Turning to electricity supplier Eskom, Cosatu said it should be reined in: “The state should consult with all social partners to explore funding models to help Eskom and forget about privatisation.”

Don’t privatise SOEs

“Privatisation would cause electricity to become an unaffordable luxury for workers. Nuclear energy at a cost of between R1.5trn and R3trn is simply unaffordable and this means that we need to invest in renewable energy. We need to see more heavy investment in this area because we will be able to create more jobs.”

Cosatu emphasised its opposition to privatisation, while saying that state-owned entities should be “brought in line” with proper management. “Special attention needs to be given to the crises at SAA, the Post Office and Telkom. They cannot be allowed to mismanage public funds and then to retrench, outsource and hire labour brokers at the expense of vulnerable battered workers,” said Cosatu.

The govenment should intervene in the water crisis, reconsider its approach to the housing crisis and provide the South African Police Service with adequate training and protection so that the police can do their job.

Cosatu also tackled the topic of corruption and wasteful government expenditure: “More must be done to deal with an estimated R80bn lost to corruption, R30bn spent on consultants and R70bn infrastructure funds rolled over each year.”
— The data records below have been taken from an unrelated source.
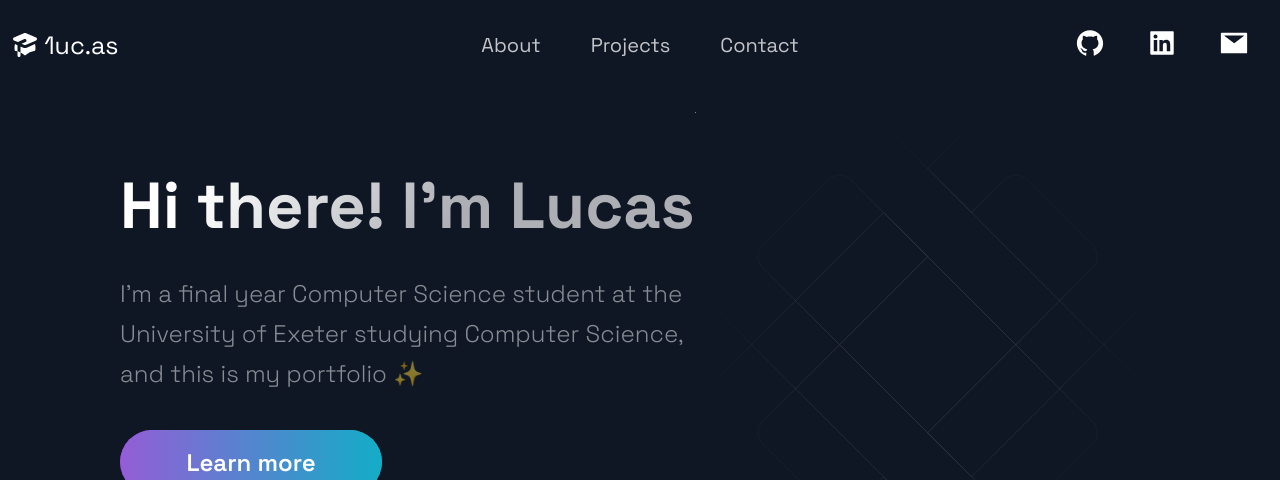
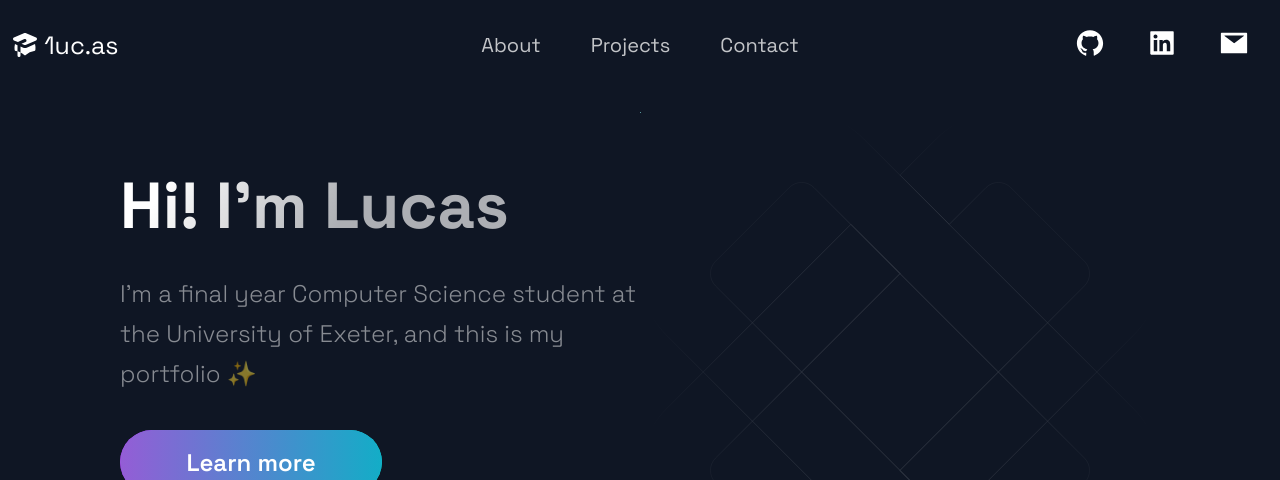
Before and after one commit to lucas-ps/1uc.as-portfolio-website, a Next.js app: page / in a window 1280 px wide. Shown: the top 480 px of the page. Built offline with nearby package versions, Linux system fonts and the light colour scheme.

Commit message:
Changed front page

```diff
--- a/src/components/Hero/Hero.js
+++ b/src/components/Hero/Hero.js
@@ -8,10 +8,10 @@ const Hero = (props) => (
   <section row nopadding>
     <LeftSection>
       <SectionTitle main center>
-        Hi there! I'm Lucas
+        Hi! I'm Lucas
       </SectionTitle>
       <SectionText>
-      I'm a final year Computer Science student at the University of Exeter studying Computer Science, and this is my portfolio ✨
+      I'm a final year Computer Science student at the University of Exeter, and this is my portfolio ✨
       </SectionText>
       <Button href="#contact">Learn more</Button>
     </LeftSection>
--- a/src/components/Hero/HeroStyles.js
+++ b/src/components/Hero/HeroStyles.js
@@ -6,7 +6,6 @@ export const LeftSection = styled.div`
     width: 80%;
     display: flex;
     flex-direction: column;
-
     margin: 0 auto;
   }
   @media ${(props) => props.theme.breakpoints.md} {
```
Finally, it said that negotiations at Nedlac on a national minimum wage should be fast tracked to “reach a progressive conclusion and if needs be to pressurise business to accept and support a decent living national minimum wage”. – Fin24


  1. I simply want to tell you that I am newbie to blogging and site-building and truly liked you’re blog. More than likely I’m planning to bookmark your blog . You really have impressive writings. Bless you for sharing your webpage.


Please enter your comment!
Please enter your name here